Today we pay tribute to the war horses who fought on both sides during the Battle of Waterloo. If you read through the lists of Regiments who fought at the Battle, you will find that most had a veterinary surgeon assigned to their ranks. For all practical purposes, in the aftermath of the Battle there were hardly enough medical staff to care for the human wounded - hospitals were sadly understaffed and medical supplies lacking. The sheer number of wounded overwhelmed even the most dedicated of the medical staff attached to Wellington, the Allies and the French. Many horses were so badly maimed or wounded that they could not be saved, nor could they be allowed to suffer. Many soldiers who had just witnessed the most horrific human casualties on the battlefield still found the heart to put their equine brothers in arms out of their misery in the hours after the Battle.
Of course, there is no visual record of the bonds that were forged between soldiers and their mounts at Waterloo other than, perhaps, the Duke of Wellington's own bond that was forged with his horse, Copenhagen, with whom he shared command during the Battle.
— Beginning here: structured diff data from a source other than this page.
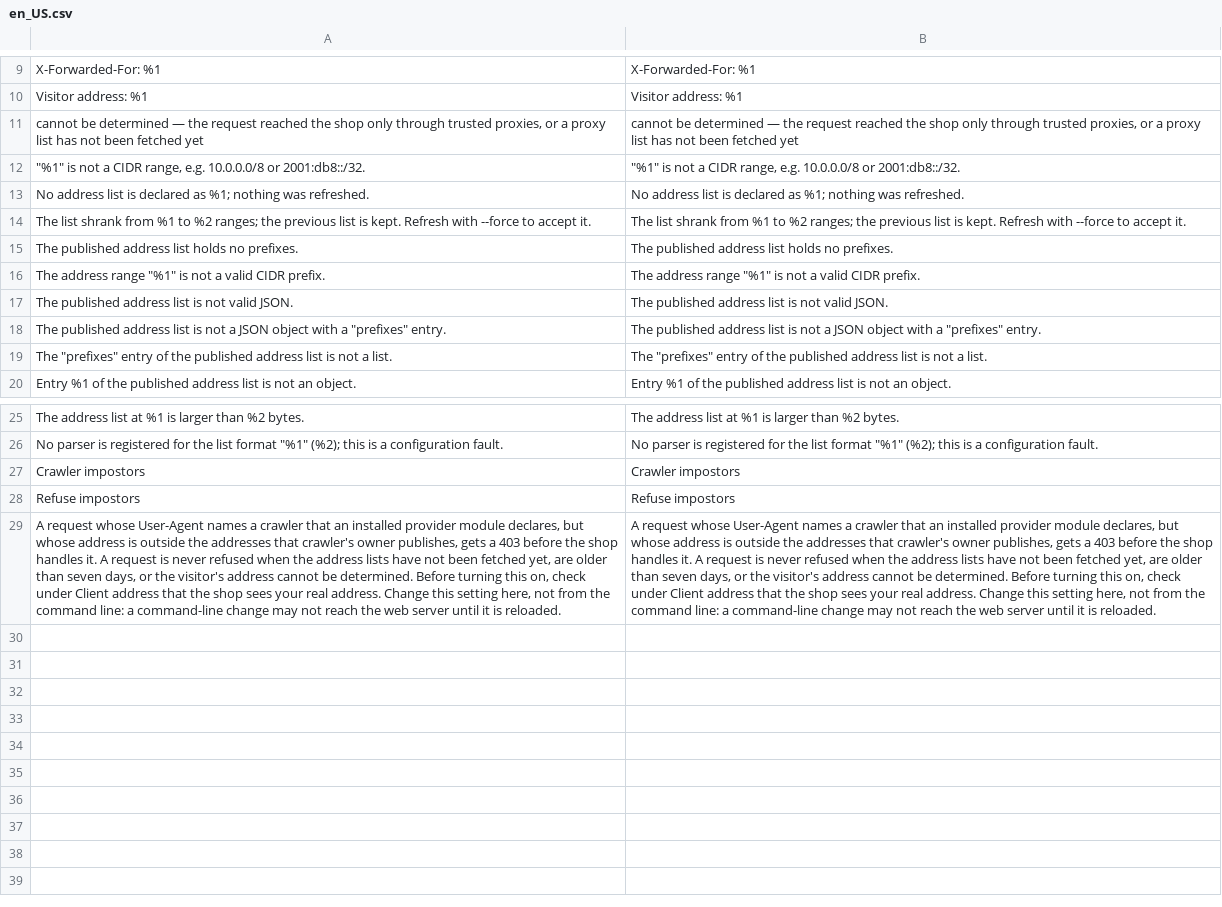
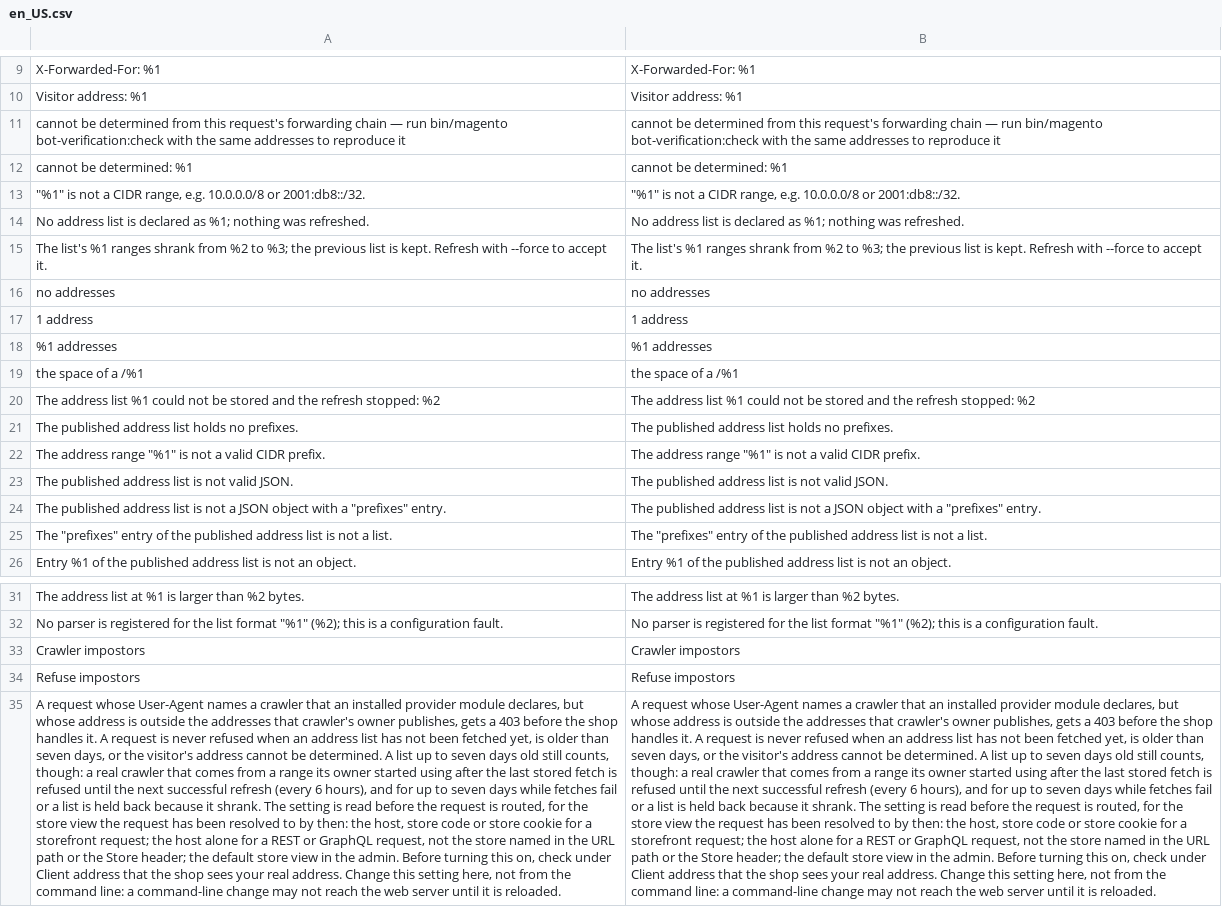
Before and after one commit to hryvinskyi/magento2-bot-verification, a CSV file: i18n/en_US.csv, drawn as a sheet; only a part is shown, gaps mark what is left out; removed rows and columns are numbered as before the commit, all else as after; the diff names each change by its address in the sheet, - before the commit and + after, or states it on an @@ line.

```diff
--- a/i18n/en_US.csv
+++ b/i18n/en_US.csv
-row 11: cannot be determined — the request reached the shop only through trusted proxies, or a proxy list has not been fetched yet | cannot be determined — the request reached the shop only through trusted proxies, or a proxy list has not been fetched yet
+row 11: cannot be determined from this request's forwarding chain — run bin/magento bot-verification:check with the same addresses to reproduce it | cannot be determined from this request's forwarding chain — run bin/magento bot-verification:check with the same addresses to reproduce it
+row 12: cannot be determined: %1 | cannot be determined: %1
-A15: The list shrank from %1 to %2 ranges; the previous…
+A15: The list's %1 ranges shrank from %2 to %3; the previous…
-B15: The list shrank from %1 to %2 ranges; the previous…
+B15: The list's %1 ranges shrank from %2 to %3; the previous…
+row 16: no addresses | no addresses
+row 17: 1 address | 1 address
+row 18: %1 addresses | %1 addresses
+row 19: the space of a /%1 | the space of a /%1
+row 20: The address list %1 could not be stored and the refresh stopped: %2 | The address list %1 could not be stored and the refresh stopped: %2
-A35: …refused when the address lists have not been fetched yet, are older than seven days, or the visitor's address cannot be determined. Before turning…
+A35: …refused when an address list has not been fetched yet, is older than seven days, or the visitor's address cannot be determined. A list up to seven days old still counts, though: a real crawler that comes from a range its owner started using after the last stored fetch is refused until the next successful refresh (every 6 hours), and for up to seven days while fetches fail or a list is held back because it shrank. The setting is read before the request is routed, for the store view the request has been resolved to by then: the host, store code or store cookie for a storefront request; the host alone for a REST or GraphQL request, not the store named in the URL path or the Store header; the default store view in the admin. Before turning…
-B35: …refused when the address lists have not been fetched yet, are older than seven days, or the visitor's address cannot be determined. Before turning…
+B35: …refused when an address list has not been fetched yet, is older than seven days, or the visitor's address cannot be determined. A list up to seven days old still counts, though: a real crawler that comes from a range its owner started using after the last stored fetch is refused until the next successful refresh (every 6 hours), and for up to seven days while fetches fail or a list is held back because it shrank. The setting is read before the request is routed, for the store view the request has been resolved to by then: the host, store code or store cookie for a storefront request; the host alone for a REST or GraphQL request, not the store named in the URL path or the Store header; the default store view in the admin. Before turning…
```
Also changed, not shown: i18n/da_DK.csv, i18n/de_DE.csv, 46 other files.
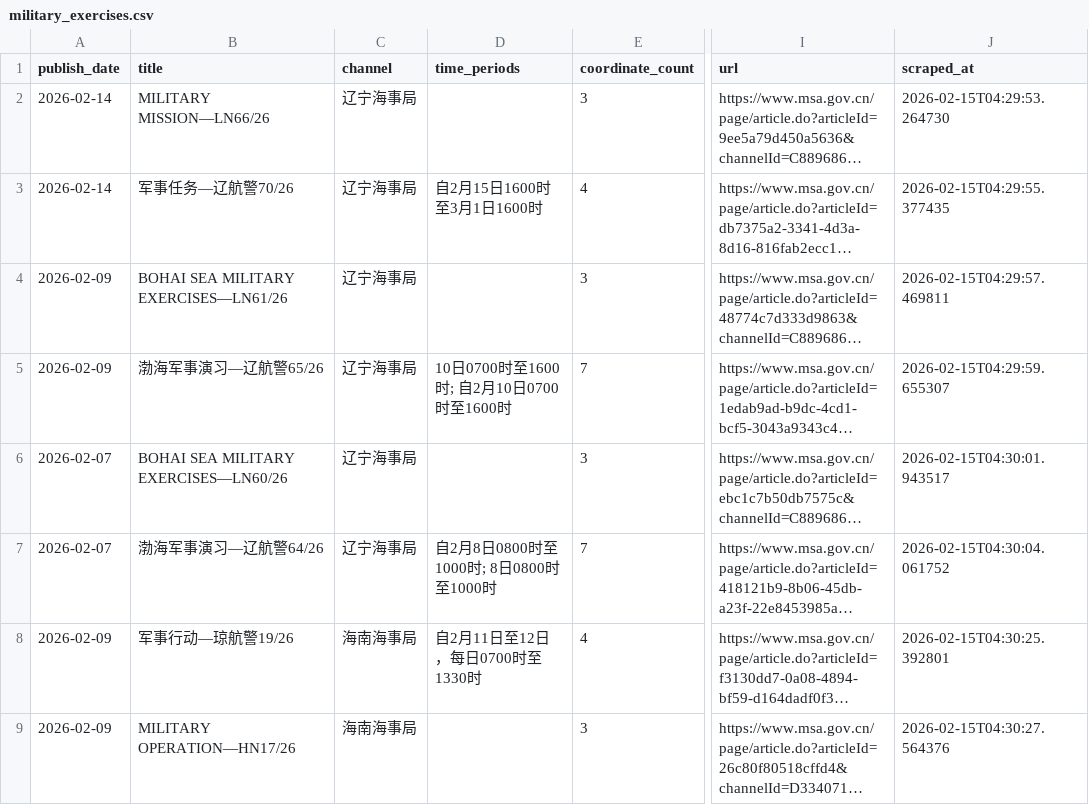
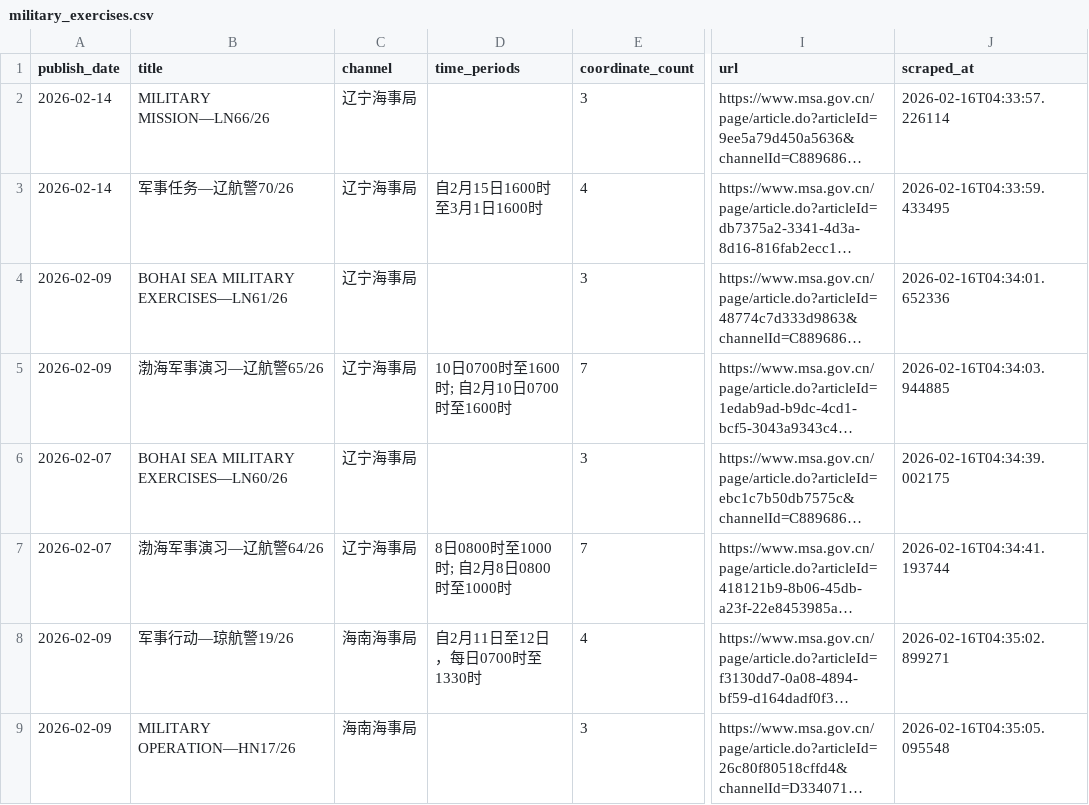
Before and after one commit to s0914712/pla-data-dashboard, a CSV file: data/navigation_warnings/military_exercises.csv, drawn as a sheet; only a part is shown, gaps mark what is left out; long unchanged cells end in …; the diff names each change by its address in the sheet, - before the commit and + after, or states it on an @@ line.

```diff
--- a/data/navigation_warnings/military_exercises.csv
+++ b/data/navigation_warnings/military_exercises.csv
-J2 (scraped_at): 2026-02-15T04:29:53.264730
+J2 (scraped_at): 2026-02-16T04:33:57.226114
-J3 (scraped_at): 2026-02-15T04:29:55.377435
+J3 (scraped_at): 2026-02-16T04:33:59.433495
-J4 (scraped_at): 2026-02-15T04:29:57.469811
+J4 (scraped_at): 2026-02-16T04:34:01.652336
-J5 (scraped_at): 2026-02-15T04:29:59.655307
+J5 (scraped_at): 2026-02-16T04:34:03.944885
-J6 (scraped_at): 2026-02-15T04:30:01.943517
+J6 (scraped_at): 2026-02-16T04:34:39.002175
-D7 (time_periods): 自2月8日0800时至1000时; 8日0800时至1000时
+D7 (time_periods): 8日0800时至1000时; 自2月8日0800时至1000时
-J7 (scraped_at): 2026-02-15T04:30:04.061752
+J7 (scraped_at): 2026-02-16T04:34:41.193744
-J8 (scraped_at): 2026-02-15T04:30:25.392801
+J8 (scraped_at): 2026-02-16T04:35:02.899271
-J9 (scraped_at): 2026-02-15T04:30:27.564376
+J9 (scraped_at): 2026-02-16T04:35:05.095548
```
Also changed, not shown: 2 other files.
After living out his retirement at the Duke's country estate, Stratfield Saye in Hampshire, Copenhagen was buried with full military honours, his grave and tombstone still to be seen on the property.
Pure History Specials: War Horse - The Real Story (60 minutes) is a superbly made documentary that uses period film, first hand accounts and historians to tell the story of how the soldiers of World War I lived, cared for and fought with their horses and sheds light on the day to day bond they shared and the attachments they forged with these equine brothers, and sisters, in arms. Though WWI took place one hundred years after Waterloo, we can't help but believe that things hadn't changed all that much during the intervening century and that what held true in 1815 held true in 1914.
Here is a five minute clip of the British Heavy Cavalry from the film Waterloo (1970) with Christopher Plummer as Wellington.
Labels: Kristine Hughes, Waterloo Wednesday